Under the Fowler plan, the banks would be empowered to issue a practically unlimited amount of their notes for use as currency, upon payment of a tax at the rate of 2 per cent. per annum. The actual issue of the notes would be limited only by the demand for currency as a circulating medium and by the presentation of the notes to the banks for redemption in lawful money. We know from our experience with the present National bank notes that the banks would put out all the notes they can, and that the notes would be presented for redemption only by banks that have received them from depositors and that desire to obtain lawful money good as reserves in exchange for the notes. The Fowler plan would probably result in substituting bank notes for the greater part of the lawful money now in actual ciculation and in adding this lawful money to the bank reserves. In this way the reserves of the banks and their power to grant credits in the form of deposit liabilities and to make loans would be enormously increased. The consequence would be a vast expansion of bank credits as soon as the spirit of speculation revives throughout the country, and large exports of gold until the reserves of the banks have adjusted themselves to the prevailing demand for credits. The ultimate result would be to make the financial condition of the whole country more insecure than it has ever been. The Fowler plan contains other features, all tending to cause inflation of bank credits. It likewise provides for the guaranty of bank deposits by a common fund to be contributed by the banks; but I am unable, for want of time, to discuss this important feature of the plan.
Then there is the plan to have the Government guarantee the deposit liabilities of the banks. I have pointed out to you that 90 per cent. of the so-called deposit liabilities of the banks are not deposits at all, but merely represent exchanges of credits made by the banks for a profit. They are utterly different from the deposits made in a savings bank. I hardly think that such business transactions are of such specially meritorious character as to warrant lending the credit of the United States for their support. The effect of a Government guarantee of bank deposits would inevitably be to encourage looser banking methods, because people could then do business and swap credits with a speculative, improvident, and badly managed bank as safely as with a sound and conservative bank of many years' standing. Under this plan, if the United States should guarantee the deposits of the National banks alone, it would assume a liability amounting to five thousand millions of dollars, or about five times the whole National debt. If the Government should guarantee the State banks and trust companies, also, or practically force them to become National banks, the Government would guarantee the payment of about twelve thousand millions of dollars. Such a guarantee would not accomplish the desired result unless the Government should be prepared to pay instantly in cash the deposits of any bank which fails. Unless the Government should keep on hand at all times hundreds of millions of dollars in gold, as a reserve to pay depositors in times of panic, the whole plan of a Government guarantee of bank deposits would be ineffective, and would be little more than a gigantic bluff.

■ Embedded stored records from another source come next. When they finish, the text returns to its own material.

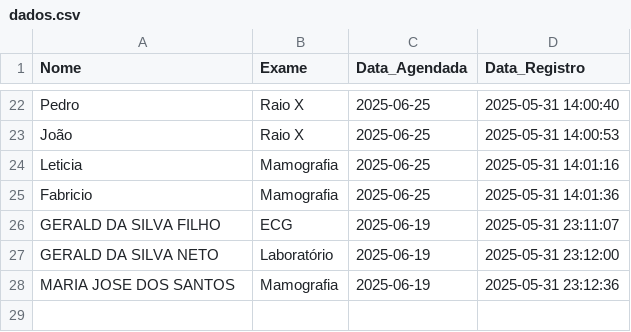
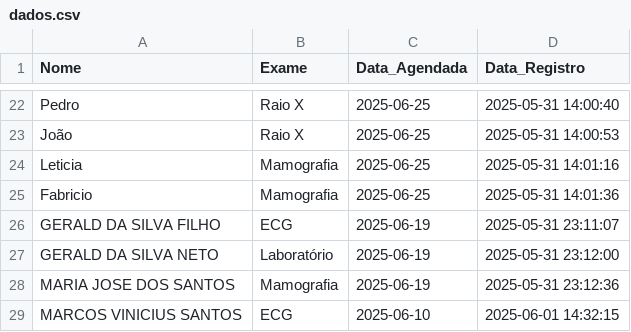
Before and after one commit to AlissonSantos27/projeto-agendamento-de-exames, a CSV file: dados.csv, drawn as a sheet; only a part is shown, gaps mark what is left out.

```diff
--- a/dados.csv
+++ b/dados.csv
@@ -28 +28,2 @@ GERALD DA SILVA NETO,Laboratório,2025-06-19,2025-05-31 23:12:00
 MARIA JOSE DOS SANTOS,Mamografia,2025-06-19,2025-05-31 23:12:36
+MARCOS VINICIUS SANTOS,ECG,2025-06-10,2025-06-01 14:32:15
```
Also changed, not shown: 1 other file.
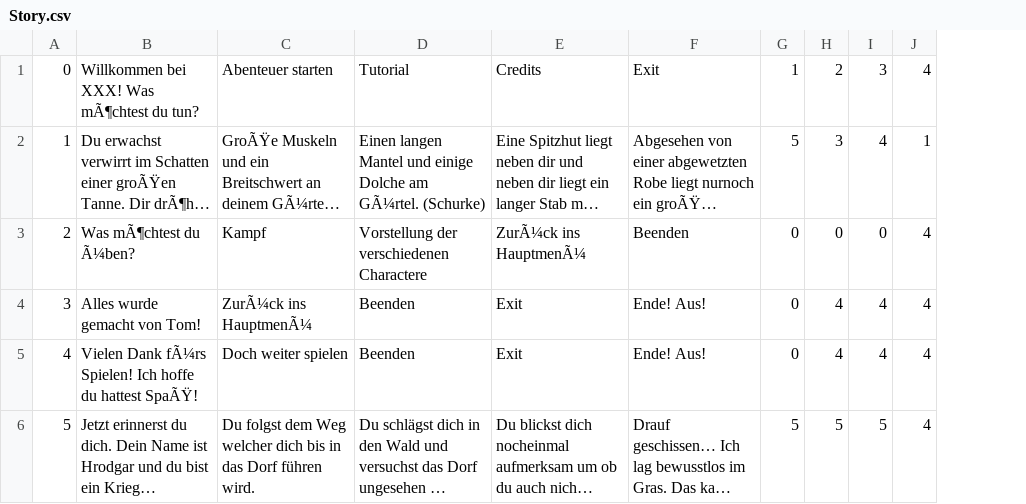
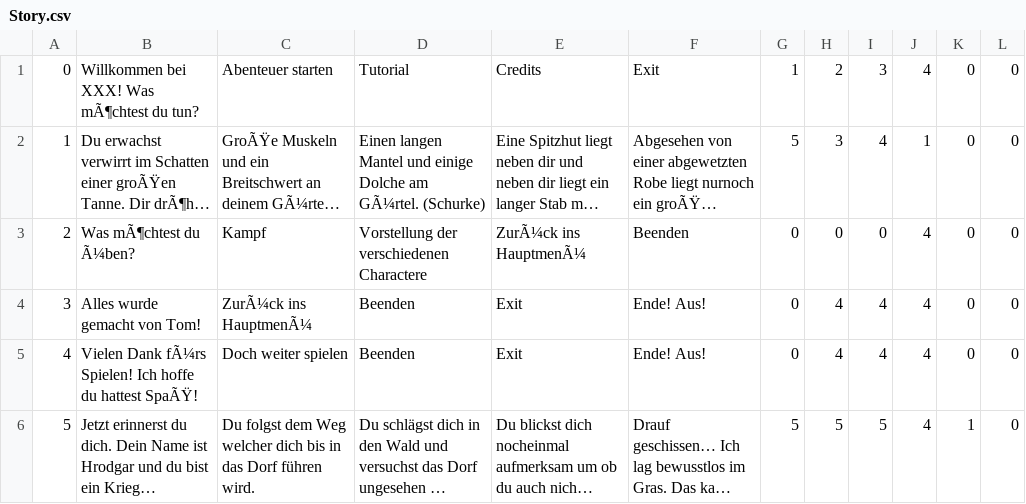
Before and after one commit to Duwath/TextAdventure, a CSV file: ExcelCSV/Story.csv, drawn as a sheet; long unchanged cells end in …; the diff names each change by its address in the sheet, - before the commit and + after, or states it on an @@ line.

Commit message:
Methoden für Char und Enemy erstellung
+ ein paar Storyelements

```diff
--- a/ExcelCSV/Story.csv
+++ b/ExcelCSV/Story.csv
+column K, rows 1-6: 0 | 0 | 0 | 0 | 0 | 1
+column L, rows 1-6: all 0
```
Also changed, not shown: 2 other files.
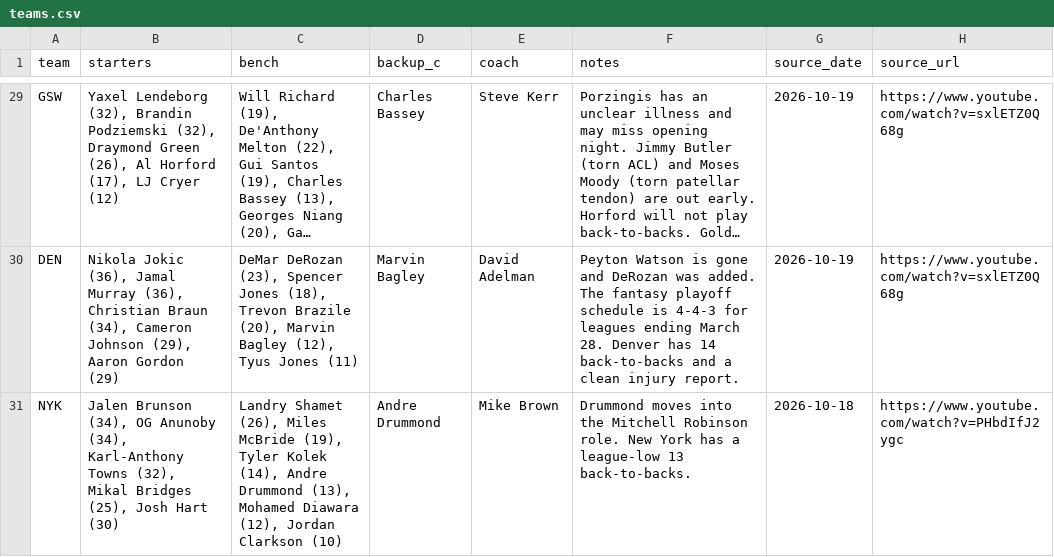
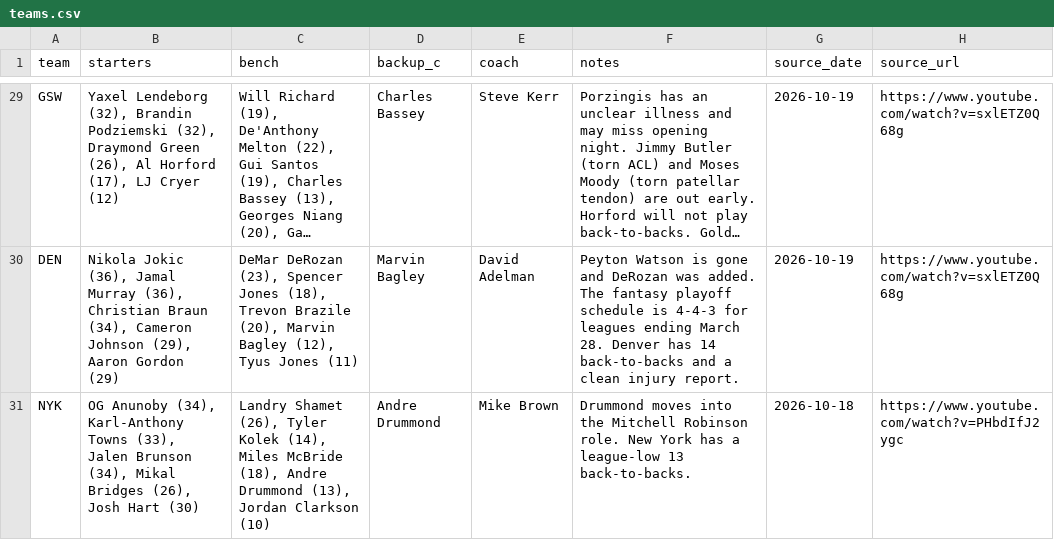
Before and after one commit to nascardataguy2/nba-2026-27, a CSV file: data/teams.csv, drawn as a sheet; only a part is shown, gaps mark what is left out; long unchanged cells end in …; the diff covers the shown part only; the diff names each change by its address in the sheet, - before the commit and + after, or states it on an @@ line.

```diff
--- a/data/teams.csv
+++ b/data/teams.csv
-B31 (starters): Jalen Brunson (34), OG Anunoby (34), Karl-Anthony Towns (32), Mikal Bridges (25), Josh Hart…
+B31 (starters): OG Anunoby (34), Karl-Anthony Towns (33), Jalen Brunson (34), Mikal Bridges (26), Josh Hart…
-C31 (bench): …Shamet (26), Miles McBride (19), Tyler Kolek (14), Andre Drummond (13), Mohamed Diawara (12), Jordan Clarkson…
+C31 (bench): …Shamet (26), Tyler Kolek (14), Miles McBride (18), Andre Drummond (13), Jordan Clarkson…
```
Also changed, not shown: 28 edited cells elsewhere in this file, 54 other files.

It has been urged in Congress that the Government alone should issue notes for use as currency, on the ground that the issue of notes to be used as currency, like the coinage of the precious metals, is a governmental function that should be delegated to the banks. The answer to this proposal is that the issue of the promissory notes of the Government in order to supply and regulate the currency has never been considered a governmental function by any nation in times of prosperity, or in normal times; that the issue of Government notes has never been resorted to by any nation, except in times of stress, when the National credit was low, and that it has invariably proved a source of trouble and